*** Excerpted data ***

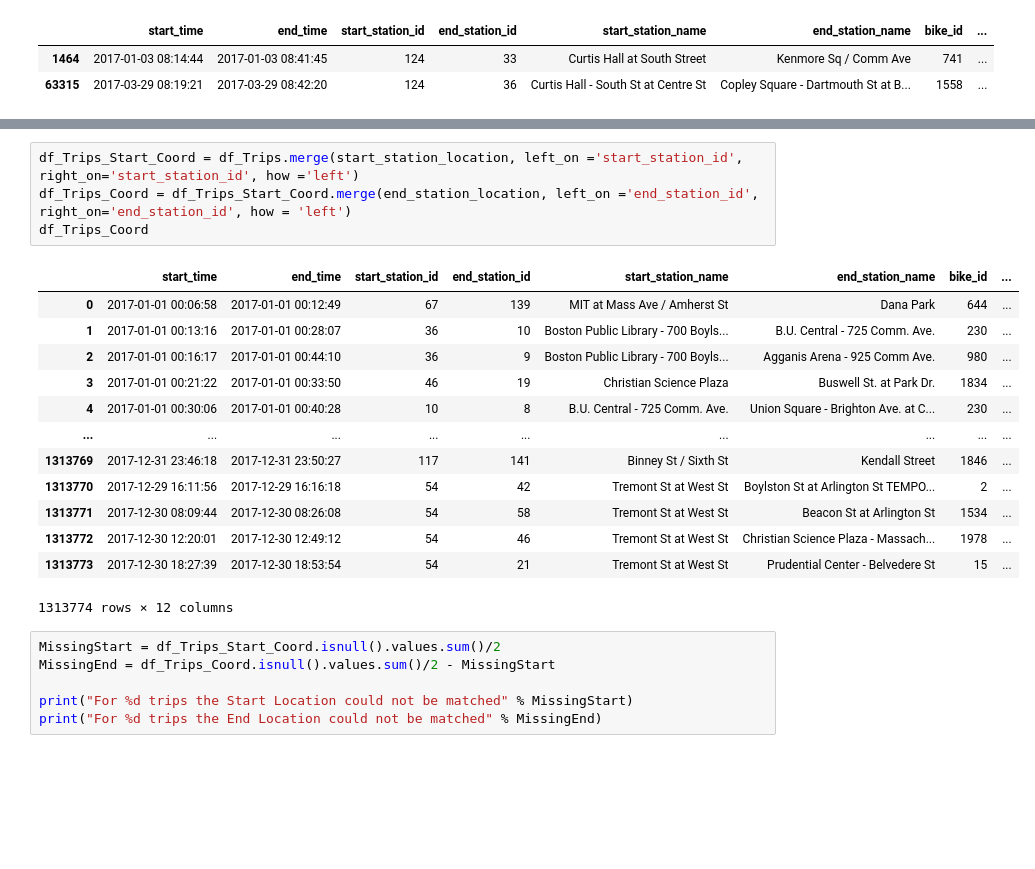
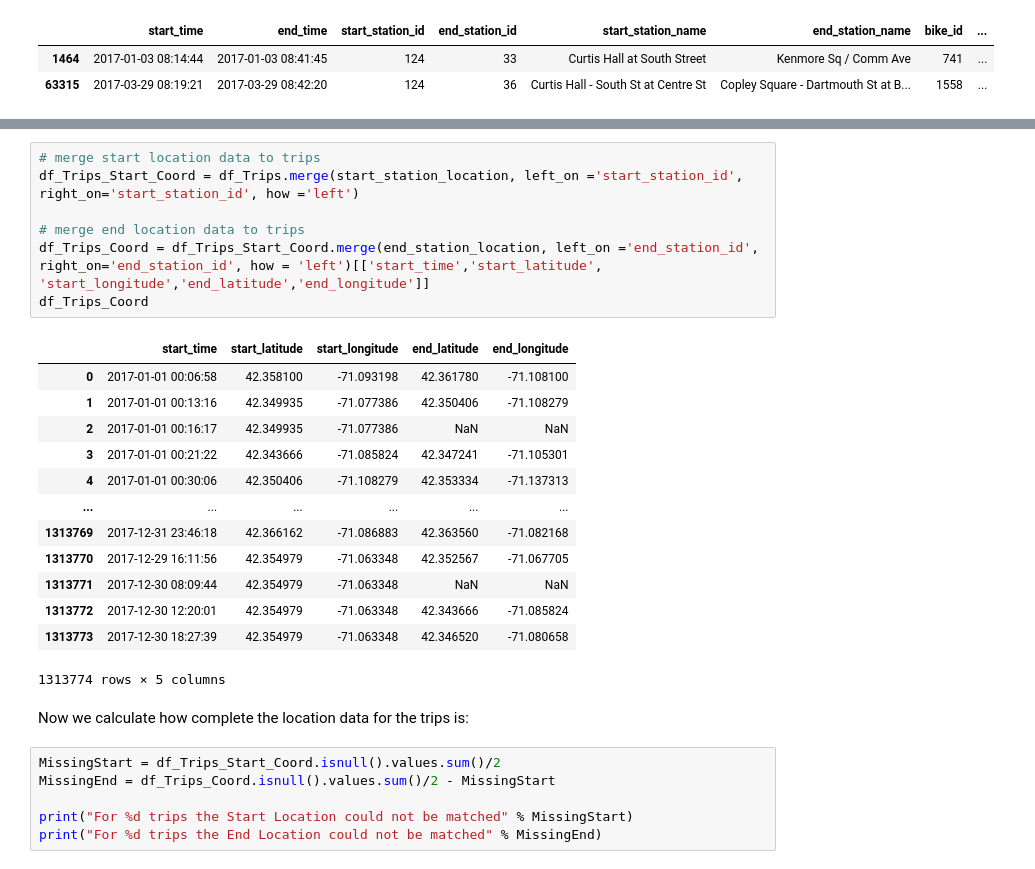
Before and after one commit to NinoVo931/AA_Project, a Jupyter notebook: Station_Cleaning.ipynb, the cells around one changed output, grey strips where cells are left out. Saved outputs shown, nothing was run; the diff lists cells and outputs as text; blank space fills up the shorter version.

Commit message:
StationComments&Clean

```diff
--- a/Station_Cleaning.ipynb
+++ b/Station_Cleaning.ipynb
@@ -137,21 +135,26 @@ StationDataMod
 # %%
+# merge start location data to trips
 df_Trips_Start_Coord = df_Trips.merge(start_station_location, left_on ='start_station_id', right_on='start_station_id', how ='left')
-df_Trips_Coord = df_Trips_Start_Coord.merge(end_station_location, left_on ='end_station_id', right_on='end_station_id', how = 'left')
+
+# merge end location data to trips
+df_Trips_Coord = df_Trips_Start_Coord.merge(end_station_location, left_on ='end_station_id', right_on='end_station_id', how = 'left')[['start_time','start_latitude', 'start_longitude','end_latitude','end_longitude']]
 df_Trips_Coord
 # %% [output]
-|  | start_time | end_time | start_station_id | end_station_id | start_station_name | end_station_name | bike_id | ... |
-| 0 | 2017-01-01 00:06:58 | 2017-01-01 00:12:49 | 67 | 139 | MIT at Mass Ave / Amherst St | Dana Park | 644 | ... |
-| 1 | 2017-01-01 00:13:16 | 2017-01-01 00:28:07 | 36 | 10 | Boston Public Library - 700 Boyls... | B.U. Central - 725 Comm. Ave. | 230 | ... |
-| 2 | 2017-01-01 00:16:17 | 2017-01-01 00:44:10 | 36 | 9 | Boston Public Library - 700 Boyls... | Agganis Arena - 925 Comm Ave. | 980 | ... |
-| 3 | 2017-01-01 00:21:22 | 2017-01-01 00:33:50 | 46 | 19 | Christian Science Plaza | Buswell St. at Park Dr. | 1834 | ... |
-| 4 | 2017-01-01 00:30:06 | 2017-01-01 00:40:28 | 10 | 8 | B.U. Central - 725 Comm. Ave. | Union Square - Brighton Ave. at C... | 230 | ... |
-| ... | ... | ... | ... | ... | ... | ... | ... | ... |
-| 1313769 | 2017-12-31 23:46:18 | 2017-12-31 23:50:27 | 117 | 141 | Binney St / Sixth St | Kendall Street | 1846 | ... |
-| 1313770 | 2017-12-29 16:11:56 | 2017-12-29 16:16:18 | 54 | 42 | Tremont St at West St | Boylston St at Arlington St TEMPO... | 2 | ... |
-| 1313771 | 2017-12-30 08:09:44 | 2017-12-30 08:26:08 | 54 | 58 | Tremont St at West St | Beacon St at Arlington St | 1534 | ... |
-| 1313772 | 2017-12-30 12:20:01 | 2017-12-30 12:49:12 | 54 | 46 | Tremont St at West St | Christian Science Plaza - Massach... | 1978 | ... |
-| 1313773 | 2017-12-30 18:27:39 | 2017-12-30 18:53:54 | 54 | 21 | Tremont St at West St | Prudential Center - Belvedere St | 15 | ... |
+|  | start_time | start_latitude | start_longitude | end_latitude | end_longitude |
+| 0 | 2017-01-01 00:06:58 | 42.358100 | -71.093198 | 42.361780 | -71.108100 |
+| 1 | 2017-01-01 00:13:16 | 42.349935 | -71.077386 | 42.350406 | -71.108279 |
+| 2 | 2017-01-01 00:16:17 | 42.349935 | -71.077386 | NaN | NaN |
+| 3 | 2017-01-01 00:21:22 | 42.343666 | -71.085824 | 42.347241 | -71.105301 |
+| 4 | 2017-01-01 00:30:06 | 42.350406 | -71.108279 | 42.353334 | -71.137313 |
+| ... | ... | ... | ... | ... | ... |
+| 1313769 | 2017-12-31 23:46:18 | 42.366162 | -71.086883 | 42.363560 | -71.082168 |
+| 1313770 | 2017-12-29 16:11:56 | 42.354979 | -71.063348 | 42.352567 | -71.067705 |
+| 1313771 | 2017-12-30 08:09:44 | 42.354979 | -71.063348 | NaN | NaN |
+| 1313772 | 2017-12-30 12:20:01 | 42.354979 | -71.063348 | 42.343666 | -71.085824 |
+| 1313773 | 2017-12-30 18:27:39 | 42.354979 | -71.063348 | 42.346520 | -71.080658 |
-1313774 rows × 12 columns
+1313774 rows × 5 columns
+# %% [markdown]
+Now we calculate how complete the location data for the trips is:
 # %%
 MissingStart = df_Trips_Start_Coord.isnull().values.sum()/2
 MissingEnd = df_Trips_Coord.isnull().values.sum()/2 - MissingStart
```
Also changed, not shown: parts of 23 cells of this notebook.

*** End of Excerpted data ***

**Exercise objective:**
Repeat the material above exactly; pictures do not belong in the copy.

**Your solution:**
Before and after one commit to NinoVo931/AA_Project, a Jupyter notebook: Station_Cleaning.ipynb, the cells around one changed output, grey strips where cells are left out. Saved outputs shown, nothing was run; the diff lists cells and outputs as text; blank space fills up the shorter version.

Commit message:
StationComments&Clean

```diff
--- a/Station_Cleaning.ipynb
+++ b/Station_Cleaning.ipynb
@@ -137,21 +135,26 @@ StationDataMod
 # %%
+# merge start location data to trips
 df_Trips_Start_Coord = df_Trips.merge(start_station_location, left_on ='start_station_id', right_on='start_station_id', how ='left')
-df_Trips_Coord = df_Trips_Start_Coord.merge(end_station_location, left_on ='end_station_id', right_on='end_station_id', how = 'left')
+
+# merge end location data to trips
+df_Trips_Coord = df_Trips_Start_Coord.merge(end_station_location, left_on ='end_station_id', right_on='end_station_id', how = 'left')[['start_time','start_latitude', 'start_longitude','end_latitude','end_longitude']]
 df_Trips_Coord
 # %% [output]
-|  | start_time | end_time | start_station_id | end_station_id | start_station_name | end_station_name | bike_id | ... |
-| 0 | 2017-01-01 00:06:58 | 2017-01-01 00:12:49 | 67 | 139 | MIT at Mass Ave / Amherst St | Dana Park | 644 | ... |
-| 1 | 2017-01-01 00:13:16 | 2017-01-01 00:28:07 | 36 | 10 | Boston Public Library - 700 Boyls... | B.U. Central - 725 Comm. Ave. | 230 | ... |
-| 2 | 2017-01-01 00:16:17 | 2017-01-01 00:44:10 | 36 | 9 | Boston Public Library - 700 Boyls... | Agganis Arena - 925 Comm Ave. | 980 | ... |
-| 3 | 2017-01-01 00:21:22 | 2017-01-01 00:33:50 | 46 | 19 | Christian Science Plaza | Buswell St. at Park Dr. | 1834 | ... |
-| 4 | 2017-01-01 00:30:06 | 2017-01-01 00:40:28 | 10 | 8 | B.U. Central - 725 Comm. Ave. | Union Square - Brighton Ave. at C... | 230 | ... |
-| ... | ... | ... | ... | ... | ... | ... | ... | ... |
-| 1313769 | 2017-12-31 23:46:18 | 2017-12-31 23:50:27 | 117 | 141 | Binney St / Sixth St | Kendall Street | 1846 | ... |
-| 1313770 | 2017-12-29 16:11:56 | 2017-12-29 16:16:18 | 54 | 42 | Tremont St at West St | Boylston St at Arlington St TEMPO... | 2 | ... |
-| 1313771 | 2017-12-30 08:09:44 | 2017-12-30 08:26:08 | 54 | 58 | Tremont St at West St | Beacon St at Arlington St | 1534 | ... |
-| 1313772 | 2017-12-30 12:20:01 | 2017-12-30 12:49:12 | 54 | 46 | Tremont St at West St | Christian Science Plaza - Massach... | 1978 | ... |
-| 1313773 | 2017-12-30 18:27:39 | 2017-12-30 18:53:54 | 54 | 21 | Tremont St at West St | Prudential Center - Belvedere St | 15 | ... |
+|  | start_time | start_latitude | start_longitude | end_latitude | end_longitude |
+| 0 | 2017-01-01 00:06:58 | 42.358100 | -71.093198 | 42.361780 | -71.108100 |
+| 1 | 2017-01-01 00:13:16 | 42.349935 | -71.077386 | 42.350406 | -71.108279 |
+| 2 | 2017-01-01 00:16:17 | 42.349935 | -71.077386 | NaN | NaN |
+| 3 | 2017-01-01 00:21:22 | 42.343666 | -71.085824 | 42.347241 | -71.105301 |
+| 4 | 2017-01-01 00:30:06 | 42.350406 | -71.108279 | 42.353334 | -71.137313 |
+| ... | ... | ... | ... | ... | ... |
+| 1313769 | 2017-12-31 23:46:18 | 42.366162 | -71.086883 | 42.363560 | -71.082168 |
+| 1313770 | 2017-12-29 16:11:56 | 42.354979 | -71.063348 | 42.352567 | -71.067705 |
+| 1313771 | 2017-12-30 08:09:44 | 42.354979 | -71.063348 | NaN | NaN |
+| 1313772 | 2017-12-30 12:20:01 | 42.354979 | -71.063348 | 42.343666 | -71.085824 |
+| 1313773 | 2017-12-30 18:27:39 | 42.354979 | -71.063348 | 42.346520 | -71.080658 |
-1313774 rows × 12 columns
+1313774 rows × 5 columns
+# %% [markdown]
+Now we calculate how complete the location data for the trips is:
 # %%
 MissingStart = df_Trips_Start_Coord.isnull().values.sum()/2
 MissingEnd = df_Trips_Coord.isnull().values.sum()/2 - MissingStart
```
Also changed, not shown: parts of 23 cells of this notebook.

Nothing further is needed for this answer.